a. Push's encoders are touch sensitive (awesome) and send MIDI notes when touched, even on the top. In User mode, the Push is a fully-customizable MIDI controller. So naturally, they're good for making some Resonator-heavy clips that I dubbed “encoderbells.” You can then map the notes the encoders send to clip slots. In each clip I wrote some clip automation for the Resonator base note (varying around the key of D major). This makes some subtle but unnerving melodic hints to start the song. Each clip moves the Resonator's base note, but plays a D note itself. The track that houses these clips is then routed to an Audio Track that resamples my performance of them into an Audio Clip. I mapped a

clip slot on this track to a pad on the Push to make a simple clip recorder.





















b. Tension sound “Plipp” is fun because the short notes are pizzicato-like but when held ofer an abrasive screech. The Limiter is your friend when venturing into sound design with Tension. I like to add stereo imaging and movement with short stereo delays, a bit of a habit right now.














c. Vocal Sampler is Racked with a voice singing an “ooh” and spread across a Simpler, and a small drum loop that adds some percussive/repitched flavor. By using Simpler, it is quick and dirty to use repitching to play the sample in pitches higher or lower than it's original, sampled note. This creates artifacts and eventually “chipmunk” tonality in the sample, but using some keyboard-based flter modulation you can adjust the pitches that begin to sound strident or “whale-like” to morph as you move up and down the keyboard. Likewise, the drum loop chain pitches up and down and loses sync with the original tempo of the track. This is on purpose to push and pull at the track's own groove, but I made sure to have a macro mapped to the level of the loop so it could be brought down if distracting. The bit Redux audio efect adds old sampler favor to it – and with Push's lovely integration into Live's devices, I can easily select it

during the performance and lower the bit depth on-the-fy as a clip automation envelope.

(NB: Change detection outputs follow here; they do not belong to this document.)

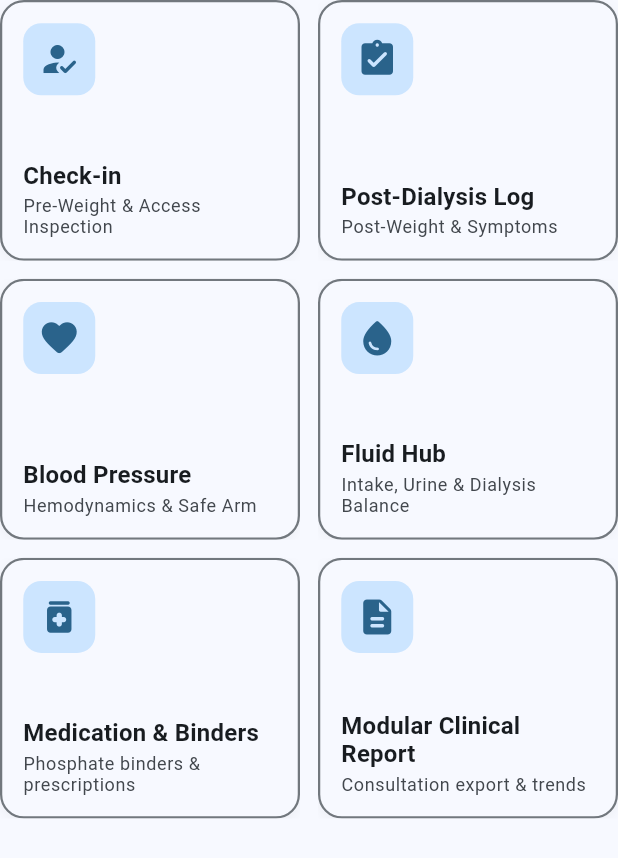
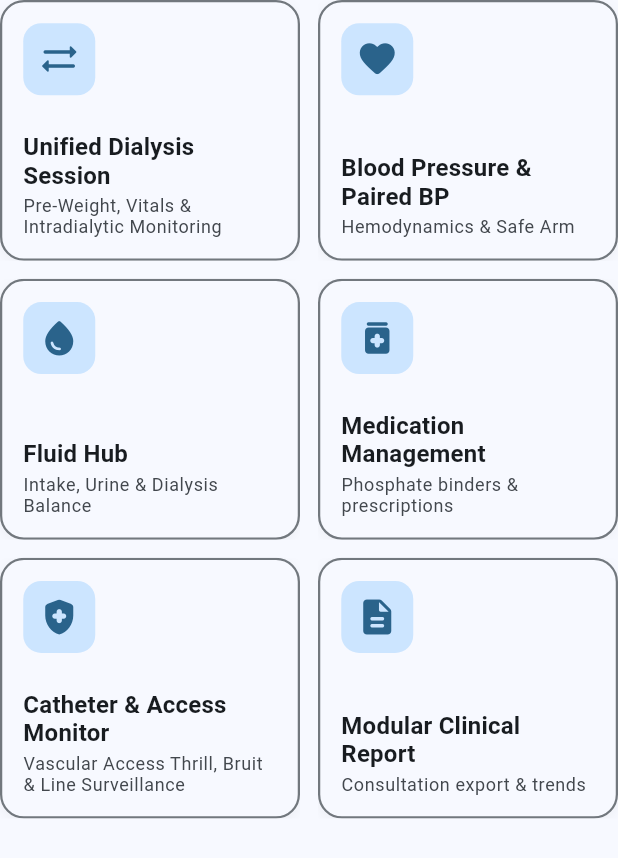
Before and after one commit to AliAhmedoo5/nephrocare, a Flutter app: the ConditionAdaptiveGrid widget shown alone on an empty page, opened directly with empty values, on a phone screen of 412 x 824 dp. Shown: the top 858 px of the screen. Run offline on Flutter 3.47's test engine with Material 3 defaults, Android fonts, the phone set to English and light mode, and no system bars; our stand-ins replace drift, drift_flutter, flutter_riverpod, pdf, printing, qr_flutter; missing offline and left inert: cryptography; accounts and stored records are empty; generated files the repository leaves out were written again.

Commit message:
feat(dashboard): condition-adaptive grid rebalancing and dynamic live summaries (#19)

```diff
--- a/lib/src/features/dashboard/presentation/condition_adaptive_grid.dart
+++ b/lib/src/features/dashboard/presentation/condition_adaptive_grid.dart
@@ -11,6 +11,8 @@ class ConditionAdaptiveGrid extends StatelessWidget {
   final void Function(ClinicalActionCard card)? onCardTap;
   final FluidBalanceSummary? fluidSummary;
   final CatheterLifespanSummary? catheterSummary;
+  final int? activeMedicationsCount;
+  final bool hasActiveDialysisSession;
 
   const ConditionAdaptiveGrid({
     super.key,
@@ -18,6 +20,8 @@ class ConditionAdaptiveGrid extends StatelessWidget {
     this.onCardTap,
     this.fluidSummary,
     this.catheterSummary,
+    this.activeMedicationsCount,
+    this.hasActiveDialysisSession = false,
   });
 
   @override
@@ -43,8 +47,9 @@ class ConditionAdaptiveGrid extends StatelessWidget {
             final card = cards[index];
             var effectiveCard = card;
 
+            // 1. Fluid balance progression dynamic subtitle
             if (fluidSummary != null) {
-              if (card.id == 'hd_fluid_hub' || card.title == 'Fluid Hub') {
+              if (card.id.contains('fluid_hub') || card.title == 'Fluid Hub') {
                 effectiveCard = ClinicalActionCard(
                   id: card.id,
                   title: card.title,
@@ -84,16 +89,49 @@ class ConditionAdaptiveGrid extends StatelessWidget {
               }
             }
 
-            if (catheterSummary != null && card.id == 'uro_catheter_lifespan') {
+            // 2. Catheter risk state dynamic subtitle
+            if (catheterSummary != null) {
+              if (card.id == 'uro_catheter_lifespan' ||
+                  card.title == 'Foley Catheter Lifespan' ||
+                  card.id == 'hd_catheter_access' ||
+                  card.title == 'Catheter & Access Monitor') {
+                effectiveCard = ClinicalActionCard(
+                  id: card.id,
+                  title: card.title,
+                  subtitle: 'Day ${catheterSummary!.dayOfCycle} of ${catheterSummary!.totalLifespanDays} • ${catheterSummary!.statusTitle}',
+                  icon: card.icon,
+                  semanticLabel: '${card.semanticLabel}: Day ${catheterSummary!.dayOfCycle} of ${catheterSummary!.totalLifespanDays}, ${catheterSummary!.statusTitle}',
+                  accentColor: catheterSummary!.statusColor,
+                );
+              }
+            }
+
+            // 3. Active medications count dynamic subtitle
+            if (activeMedicationsCount != null && (card.id.contains('medication') || card.title == 'Medication Management')) {
               effectiveCard = ClinicalActionCard(
                 id: card.id,
                 title: card.title,
-                subtitle: 'Day ${catheterSummary!.dayOfCycle} of ${catheterSummary!.totalLifespanDays} • ${catheterSummary!.statusTitle}',
+                subtitle: activeMedicationsCount! > 0
+                    ? '$activeMedicationsCount active medication${activeMedicationsCount == 1 ? '' : 's'} & binders'
+                    : 'Regimen, phosphate binders & 1-tap doses',
                 icon: card.icon,
-                semanticLabel: card.semanticLabel,
-                accentColor: catheterSummary!.statusColor,
+                semanticLabel: '${card.semanticLabel}: $activeMedicationsCount active medications',
+                accentColor: card.accentColor,
               );
             }
+
+            // 4. Active dialysis session dynamic subtitle
+            if (hasActiveDialysisSession && (card.id == 'hd_dialysis_session' || card.title == 'Unified Dialysis Session')) {
+              effectiveCard = ClinicalActionCard(
+                id: card.id,
+                title: card.title,
+                subtitle: 'Session in progress • Tap to resume/checkout',
+                icon: card.icon,
+                semanticLabel: '${card.semanticLabel}: Session currently in progress',
+                accentColor: theme.colorScheme.primary,
+              );
+            }
+
             return _ClinicalActionGridCard(
               card: effectiveCard,
               theme: theme,
--- a/lib/src/features/profile/domain/condition_adaptive_grid_config.dart
+++ b/lib/src/features/profile/domain/condition_adaptive_grid_config.dart
@@ -30,25 +30,18 @@ class ConditionAdaptiveGridConfig {
       case ClinicalCondition.hemodialysis:
         return const [
           ClinicalActionCard(
-            id: 'hd_check_in',
-            title: 'Check-in',
-            subtitle: 'Pre-Weight & Access Inspection',
-            icon: Icons.how_to_reg_rounded,
-            semanticLabel: 'Hemodialysis pre-session check-in for pre-weight and access inspection',
-          ),
-          ClinicalActionCard(
-            id: 'hd_post_dialysis',
-            title: 'Post-Dialysis Log',
-            subtitle: 'Post-Weight & Symptoms',
-            icon: Icons.assignment_turned_in_rounded,
-            semanticLabel: 'Log post-dialysis weight and recovery symptoms',
+            id: 'hd_dialysis_session',
+            title: 'Unified Dialysis Session',
+            subtitle: 'Pre-Weight, Vitals & Intradialytic Monitoring',
+            icon: Icons.sync_alt_rounded,
+            semanticLabel: 'Unified hemodialysis session lifecycle, pre-session check-in, and post-session checkout',
           ),
           ClinicalActionCard(
             id: 'hd_blood_pressure',
-            title: 'Blood Pressure',
+            title: 'Blood Pressure & Paired BP',
             subtitle: 'Hemodynamics & Safe Arm',
             icon: Icons.favorite_rounded,
-            semanticLabel: 'Record blood pressure with fistula safe arm lockout',
+            semanticLabel: 'Record blood pressure and paired anti-hypertensive response with fistula safe arm lockout',
           ),
           ClinicalActionCard(
             id: 'hd_fluid_hub',
@@ -59,10 +52,17 @@ class ConditionAdaptiveGridConfig {
           ),
           ClinicalActionCard(
             id: 'hd_medications',
-            title: 'Medication & Binders',
+            title: 'Medication Management',
             subtitle: 'Phosphate binders & prescriptions',
             icon: Icons.medication_rounded,
             semanticLabel: 'Log prescribed medications and phosphate binder intake',
+          ),
+          ClinicalActionCard(
+            id: 'hd_catheter_access',
+            title: 'Catheter & Access Monitor',
+            subtitle: 'Vascular Access Thrill, Bruit & Line Surveillance',
+            icon: Icons.health_and_safety_rounded,
+            semanticLabel: 'Monitor vascular access thrill, bruit, catheter integrity, and infection signs',
           ),
           ClinicalActionCard(
             id: 'hd_clinical_report',
@@ -85,13 +85,13 @@ class ConditionAdaptiveGridConfig {
           ClinicalActionCard(
             id: 'pd_exit_site',
             title: 'Exit-Site Inspection',
-            subtitle: 'Catheter check & redness',
+            subtitle: 'Catheter check & infection signs',
             icon: Icons.health_and_safety_rounded,
             semanticLabel: 'Inspect PD abdominal catheter exit-site for infection',
           ),
           ClinicalActionCard(
             id: 'pd_daily_weight',
-            title: 'Daily Weight & Dry Weight',
+            title: 'Daily Weight',
             subtitle: 'Prescribed dry weight tracking',
             icon: Icons.monitor_weight_rounded,
             semanticLabel: 'Record daily weight against prescribed dry weight',
@@ -99,23 +99,23 @@ class ConditionAdaptiveGridConfig {
           ClinicalActionCard(
             id: 'pd_blood_pressure',
             title: 'Blood Pressure',
-            subtitle: 'Daily hemodynamics',
+            subtitle: 'Daily hemodynamics & pulse',
             icon: Icons.favorite_rounded,
             semanticLabel: 'Record daily blood pressure and pulse',
           ),
           ClinicalActionCard(
-            id: 'pd_fluid_balance',
-            title: '24h Fluid Balance',
-            subtitle: 'Net intake minus ultrafiltration',
-            icon: Icons.balance_rounded,
+            id: 'pd_fluid_hub',
+            title: 'Fluid Hub',
+            subtitle: 'Intake, ultrafiltration & net balance',
+            icon: Icons.water_drop_rounded,
             semanticLabel: 'Calculate 24-hour net fluid balance from intake and peritoneal ultrafiltration',
           ),
           ClinicalActionCard(
-            id: 'pd_clinical_report',
-            title: 'Modular Clinical Report',
-            subtitle: 'Consultation export & trends',
-            icon: Icons.description_rounded,
-            semanticLabel: 'Generate modular clinical report for physician consultation',
+            id: 'pd_medications',
+            title: 'Medication Management',
+            subtitle: 'Prescriptions & binders',
+            icon: Icons.medication_rounded,
+            semanticLabel: 'Log prescribed medications and dosages',
           ),
         ];
 
@@ -123,10 +123,10 @@ class ConditionAdaptiveGridConfig {
         return const [
           ClinicalActionCard(
             id: 'ckd_blood_pressure',
-            title: 'Blood Pressure',
+            title: 'Blood Pressure & Paired BP',
             subtitle: 'Strict hemodynamic control',
             icon: Icons.favorite_rounded,
-            semanticLabel: 'Record blood pressure for chronic kidney disease management',
+            semanticLabel: 'Record blood pressure and paired anti-hypertensive response for chronic kidney disease management',
           ),
           ClinicalActionCard(
             id: 'ckd_daily_weight',
@@ -136,18 +136,18 @@ class ConditionAdaptiveGridConfig {
             semanticLabel: 'Record daily morning weight for fluid retention surveillance',
           ),
           ClinicalActionCard(
-            id: 'ckd_fluid_allowance',
-            title: 'Fluid Allowance Tracker',
-            subtitle: 'Daily fluid restriction tracking',
-            icon: Icons.local_drink_rounded,
-            semanticLabel: 'Track daily fluid intake against prescribed fluid allowance',
+            id: 'ckd_fluid_hub',
+            title: 'Fluid Hub',
+            subtitle: 'Daily fluid restriction & balance',
+            icon: Icons.water_drop_rounded,
+            semanticLabel: 'Track daily fluid intake and native urine output balance against prescribed fluid allowance',
           ),
           ClinicalActionCard(
-            id: 'ckd_medication_binders',
-            title: 'Medication & Binders',
-            subtitle: 'Phosphate binders & prescriptions',
+            id: 'ckd_medications',
+            title: 'Medication Management',
+            subtitle: 'Prescriptions & anti-hypertensives',
             icon: Icons.medication_rounded,
-            semanticLabel: 'Log prescribed medications and phosphate binder intake',
+            semanticLabel: 'Log prescribed medications and anti-hypertensive intake',
           ),
           ClinicalActionCard(
             id: 'ckd_symptom_log',
@@ -175,18 +175,18 @@ class ConditionAdaptiveGridConfig {
             semanticLabel: 'Monitor indwelling Foley catheter 14-day lifespan and CAUTI risk window',
           ),
           ClinicalActionCard(
-            id: 'uro_urine_evacuation',
-            title: 'Urine Evacuation',
-            subtitle: 'Volume & Hematuria Grade',
-            icon: Icons.opacity_rounded,
-            semanticLabel: 'Record urine evacuation volume and hematuria bleeding grade',
+            id: 'uro_fluid_hub',
+            title: 'Fluid Hub',
+            subtitle: 'Hydration intake & urine output balance',
+            icon: Icons.water_drop_rounded,
+            semanticLabel: 'Track daily fluid consumption and catheter urine evacuation balance',
           ),
           ClinicalActionCard(
-            id: 'uro_fluid_intake',
-            title: 'Fluid Intake',
-            subtitle: 'Daily intake hydration tracking',
-            icon: Icons.local_drink_rounded,
-            semanticLabel: 'Track daily fluid consumption to maintain catheter flushing',
+            id: 'uro_medications',
+            title: 'Medication Management',
+            subtitle: 'Antibiotics & prescriptions',
+            icon: Icons.medication_rounded,
+            semanticLabel: 'Log prescribed medications and antibiotics',
           ),
           ClinicalActionCard(
             id: 'uro_blood_pressure',
```
Also changed, not shown: lib/src/features/dashboard/presentation/dashboard_screen.dart (+42 -25 lines), 7 other files.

d. Of course, being a drummer, Push's repeat buttons make for fun, over the top flls if you're into that kind of thing – I use a combo of MPC Style playing while recording a loop and step sequencing after a couple of bars are recorded in, so that my hi hats can be a little more random.

Oddly enough, coming from a drum and MPC background, step sequencing makes me think more randomly than playing in. Of course, Push allows for easy workfow in switching between pad-playing and step sequencing.
































e. The ambient drum part that transitions into the B section has some sounds that are barely audible, and in the moment I pecked at them a little, though they're not really heard – this is a combo of me getting settled in the performance (don't be afraid to do this!), and getting rhythmically set for the

transition drumming (when everything drops out you can hear those small elements with clarity).

































f. The repeat subdivision buttons are nicely placed to allow for pinky pressing to change the subdivisions while holding down notes (of course those repeats are responding to velocity/aftertouch as they are held!) - the changing from 32nd notes to 16th notes sounds pretty fun – especially in chords that feel adrift at the moment from any clear chord progression. This is to add a sense of harmonic (and rhythmic!) loss to the track, so that the bassline, when it returns, feels like going home, and has more

impact as it returns the feeling of melodic progression.














g. The B section bassline is done in a 7 bar phrase to feel just a little “short” and odd time – likewise, dropping the note right before I end the clip recording (causing a little pause or breath in the note before it loops back to the beginning of the clip) was something I did initially out of not wanting to hang a note into the beginning of my clip. I could use legato (or note force legato as it's sometimes put) to make each note extend fully to the next one, but I actually liked the little indicator the pause gave to the rhythm of things – it gives a little bump in the groove that also helps to identify the “odd” bar count.



h. The big synth at the ending is an operator patch that's pretty simple, but uses Vinyl Distortion (called “Grunch” in my macros), and Auto Pan (called “Flipper”) whose amount and rate are tied to a single macro (making the effect speed up as it becomes more “wet” in the sound) – using a single macro

on 2 parameters is an easy way to take an efect control to an unconventional place.

I. At the very end, I return to the encoderbells, after a (purposefully) abrupt ending by moving the scene down via the arrow buttons (still in note mode on the Push) – I have the touch strip in my Push User mode mapped to a dry/wet macro on an Audio Efect Rack containing a Soundtoys Echoboy + Soundtoys Crystallizer – which bring in the low echo rumble at the very end, to mimic going back to the city sounds and traffic...and away from a court of trees...